In the beginning of January, hackers had not only broken into the Sony PS3 system, but had gained full control of it and published its ‘root key’ on the internet. The ‘root key’ would allow developers to create and sign their own apps as authentic. After a period of silence on the part of Sony, the company finally released a statement. “We are aware of this, and are currently looking into it” Sony advised, “We will fix the issues through network updates. But because this is a security issue, we are not able to provide you with any more details”.
In response, the hacker group fail0verflow told the BBC, “The complete console is compromised – there is no way back. The only way to fix this is to issue new hardware. Sony will have to accept this”.
Within a few short months, Sony announced that it shut down its Sony Online Entertainment division in an emergency response to a data breach that occurred sometime between April 17 and April 19. In the theft, Sony lost the personal customer information for 24.6 million of its users, including the credit card and debit card information of 23,000 people.
According to the company, the financial information dated back to 2007 and was limited to its customers in Europe and Japan. In a trickle of responses from Sony Corp., the company also said it was moving their network infrastructure and data center to a new, more secure location. They also confirmed that they are in talks with law enforcement officials who are treating the breach as a theft.

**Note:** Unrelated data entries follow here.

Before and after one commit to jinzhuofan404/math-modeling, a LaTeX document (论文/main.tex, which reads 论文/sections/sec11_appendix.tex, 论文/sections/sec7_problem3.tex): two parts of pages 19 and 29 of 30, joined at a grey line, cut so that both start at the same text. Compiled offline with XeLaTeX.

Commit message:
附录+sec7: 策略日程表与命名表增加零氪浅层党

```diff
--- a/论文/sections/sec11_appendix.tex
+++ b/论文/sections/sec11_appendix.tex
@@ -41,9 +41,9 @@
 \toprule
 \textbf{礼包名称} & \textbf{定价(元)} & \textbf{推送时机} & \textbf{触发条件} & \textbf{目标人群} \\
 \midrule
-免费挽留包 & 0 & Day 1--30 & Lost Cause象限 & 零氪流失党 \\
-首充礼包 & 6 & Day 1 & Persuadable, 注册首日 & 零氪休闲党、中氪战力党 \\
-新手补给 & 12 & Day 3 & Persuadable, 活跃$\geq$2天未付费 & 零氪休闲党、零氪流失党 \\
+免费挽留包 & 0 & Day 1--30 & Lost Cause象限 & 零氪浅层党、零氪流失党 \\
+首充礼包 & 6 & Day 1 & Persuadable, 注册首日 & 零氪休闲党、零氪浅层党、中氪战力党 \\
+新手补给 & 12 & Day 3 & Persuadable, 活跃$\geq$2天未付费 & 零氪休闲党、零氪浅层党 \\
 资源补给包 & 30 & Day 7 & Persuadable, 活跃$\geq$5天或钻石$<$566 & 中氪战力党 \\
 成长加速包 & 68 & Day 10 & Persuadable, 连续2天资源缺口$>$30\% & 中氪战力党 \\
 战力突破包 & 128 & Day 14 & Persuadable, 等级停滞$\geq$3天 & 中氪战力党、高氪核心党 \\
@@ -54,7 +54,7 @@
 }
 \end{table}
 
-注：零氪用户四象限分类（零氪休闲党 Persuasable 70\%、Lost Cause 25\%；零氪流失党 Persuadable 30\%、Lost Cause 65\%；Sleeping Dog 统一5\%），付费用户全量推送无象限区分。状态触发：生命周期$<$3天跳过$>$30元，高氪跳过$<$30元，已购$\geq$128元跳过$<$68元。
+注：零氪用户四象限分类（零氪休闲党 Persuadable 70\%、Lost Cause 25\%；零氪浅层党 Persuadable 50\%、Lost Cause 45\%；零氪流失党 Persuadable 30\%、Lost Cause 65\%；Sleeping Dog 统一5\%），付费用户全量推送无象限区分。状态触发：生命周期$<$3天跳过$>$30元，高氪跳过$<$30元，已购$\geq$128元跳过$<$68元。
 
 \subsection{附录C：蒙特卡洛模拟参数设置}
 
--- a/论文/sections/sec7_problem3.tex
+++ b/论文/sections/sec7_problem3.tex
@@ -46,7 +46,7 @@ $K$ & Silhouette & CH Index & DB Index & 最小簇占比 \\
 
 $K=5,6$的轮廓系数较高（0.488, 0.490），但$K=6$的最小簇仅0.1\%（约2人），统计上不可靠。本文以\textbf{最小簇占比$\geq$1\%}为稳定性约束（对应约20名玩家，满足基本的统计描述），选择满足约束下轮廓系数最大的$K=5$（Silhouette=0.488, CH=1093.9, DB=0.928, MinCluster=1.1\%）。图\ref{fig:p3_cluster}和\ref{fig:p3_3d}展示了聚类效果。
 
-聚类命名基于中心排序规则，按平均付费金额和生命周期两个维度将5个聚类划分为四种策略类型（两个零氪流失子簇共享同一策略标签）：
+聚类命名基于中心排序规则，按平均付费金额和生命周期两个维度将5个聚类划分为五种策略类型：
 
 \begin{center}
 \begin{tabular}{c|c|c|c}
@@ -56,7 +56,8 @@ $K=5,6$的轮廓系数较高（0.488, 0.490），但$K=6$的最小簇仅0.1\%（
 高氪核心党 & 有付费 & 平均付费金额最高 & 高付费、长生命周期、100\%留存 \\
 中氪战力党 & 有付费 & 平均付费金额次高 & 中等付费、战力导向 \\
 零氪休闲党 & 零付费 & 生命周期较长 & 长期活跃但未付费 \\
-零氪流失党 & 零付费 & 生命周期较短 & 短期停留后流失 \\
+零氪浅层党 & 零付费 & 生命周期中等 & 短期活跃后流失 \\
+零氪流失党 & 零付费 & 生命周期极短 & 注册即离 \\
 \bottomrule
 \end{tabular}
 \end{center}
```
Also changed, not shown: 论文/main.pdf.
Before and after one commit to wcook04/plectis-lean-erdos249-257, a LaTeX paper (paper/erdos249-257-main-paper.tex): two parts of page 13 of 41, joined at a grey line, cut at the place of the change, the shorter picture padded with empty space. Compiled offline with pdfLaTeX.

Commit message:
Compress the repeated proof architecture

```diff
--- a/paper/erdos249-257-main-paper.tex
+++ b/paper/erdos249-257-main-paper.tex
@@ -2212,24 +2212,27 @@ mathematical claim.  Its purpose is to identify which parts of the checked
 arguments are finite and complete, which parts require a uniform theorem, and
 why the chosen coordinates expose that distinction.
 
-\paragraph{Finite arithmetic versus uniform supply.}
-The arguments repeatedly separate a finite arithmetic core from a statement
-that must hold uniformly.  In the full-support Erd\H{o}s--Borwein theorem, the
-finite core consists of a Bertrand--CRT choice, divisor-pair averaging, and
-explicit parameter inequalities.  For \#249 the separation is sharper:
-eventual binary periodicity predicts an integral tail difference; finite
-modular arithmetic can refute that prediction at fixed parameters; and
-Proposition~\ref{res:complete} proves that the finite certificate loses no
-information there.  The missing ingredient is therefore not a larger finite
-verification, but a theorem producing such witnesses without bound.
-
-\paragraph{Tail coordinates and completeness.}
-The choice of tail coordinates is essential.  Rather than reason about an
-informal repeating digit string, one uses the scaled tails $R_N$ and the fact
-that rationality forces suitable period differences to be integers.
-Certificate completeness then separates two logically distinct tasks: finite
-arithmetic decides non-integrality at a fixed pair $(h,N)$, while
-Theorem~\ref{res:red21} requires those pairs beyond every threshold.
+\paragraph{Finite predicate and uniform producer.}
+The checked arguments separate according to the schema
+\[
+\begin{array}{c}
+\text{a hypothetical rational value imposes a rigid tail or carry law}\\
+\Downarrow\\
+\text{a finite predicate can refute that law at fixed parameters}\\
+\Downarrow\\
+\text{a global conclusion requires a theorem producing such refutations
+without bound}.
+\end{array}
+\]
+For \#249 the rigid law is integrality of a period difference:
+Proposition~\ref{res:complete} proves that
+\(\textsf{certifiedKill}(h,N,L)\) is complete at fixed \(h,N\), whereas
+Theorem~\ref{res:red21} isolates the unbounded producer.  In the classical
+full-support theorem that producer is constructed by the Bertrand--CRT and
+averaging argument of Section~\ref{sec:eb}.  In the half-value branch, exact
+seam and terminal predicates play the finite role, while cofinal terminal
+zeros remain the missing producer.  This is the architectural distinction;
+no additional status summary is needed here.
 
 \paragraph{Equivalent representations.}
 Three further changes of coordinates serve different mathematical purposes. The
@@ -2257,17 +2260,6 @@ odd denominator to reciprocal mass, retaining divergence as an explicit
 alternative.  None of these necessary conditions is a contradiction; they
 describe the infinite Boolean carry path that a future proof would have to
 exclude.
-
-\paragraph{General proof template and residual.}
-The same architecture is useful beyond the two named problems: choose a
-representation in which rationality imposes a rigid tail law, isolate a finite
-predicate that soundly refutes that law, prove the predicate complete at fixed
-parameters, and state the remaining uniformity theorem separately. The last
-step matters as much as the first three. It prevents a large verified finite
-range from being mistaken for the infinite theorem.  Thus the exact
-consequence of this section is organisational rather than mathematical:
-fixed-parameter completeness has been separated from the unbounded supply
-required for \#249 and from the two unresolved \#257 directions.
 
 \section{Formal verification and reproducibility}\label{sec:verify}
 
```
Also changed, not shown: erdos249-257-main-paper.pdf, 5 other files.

Then on Monday May 1, Sony officials announced that its secure and protected PS3 system was being taken completely off-line due to a data breach that was discovered the previous evening. Company representatives announced that they had just been made aware of the theft of tens of thousands of credit card and debit card accounts.
Word spread fast throughout the world’s tech and financial communities and over then following two days, Sony stock dropped three percent, adding to a 25% loss in company value over the previous six weeks.
Finally, and in complete contrast to their announcements on Monday, Sony officials clarified that there was no third breach. Company executives were referring to the mid-April theft of their customers’ financial information, which according to them, they had only been made aware of the previous day.
After requests for further clarification, Sony was reported to have released the following statement two days ago, "While the two systems are distinct and operated separately, given that they are both under the SONY umbrella, there is some degree of architecture that overlaps. The intrusions were similar in nature. This is NOT a second attack. New information has been discovered as part of our ongoing investigation of the external intrusion in April".
Unfortunately, Sony has already forgotten, or buried, any knowledge of the fact that their entire PS3 system was compromised and in the hands of hackers as of six months ago. And while they continue to use terms such as “intrusions”, they also insist there was only one single breach. When Sony finally gets their story straight, we at Whiteout Press will revisit the story and give our readers an update. However with an estimated $24 billion liability on their hands and at the rate their stock price and company value is plunging, there may not be a Sony left to report on.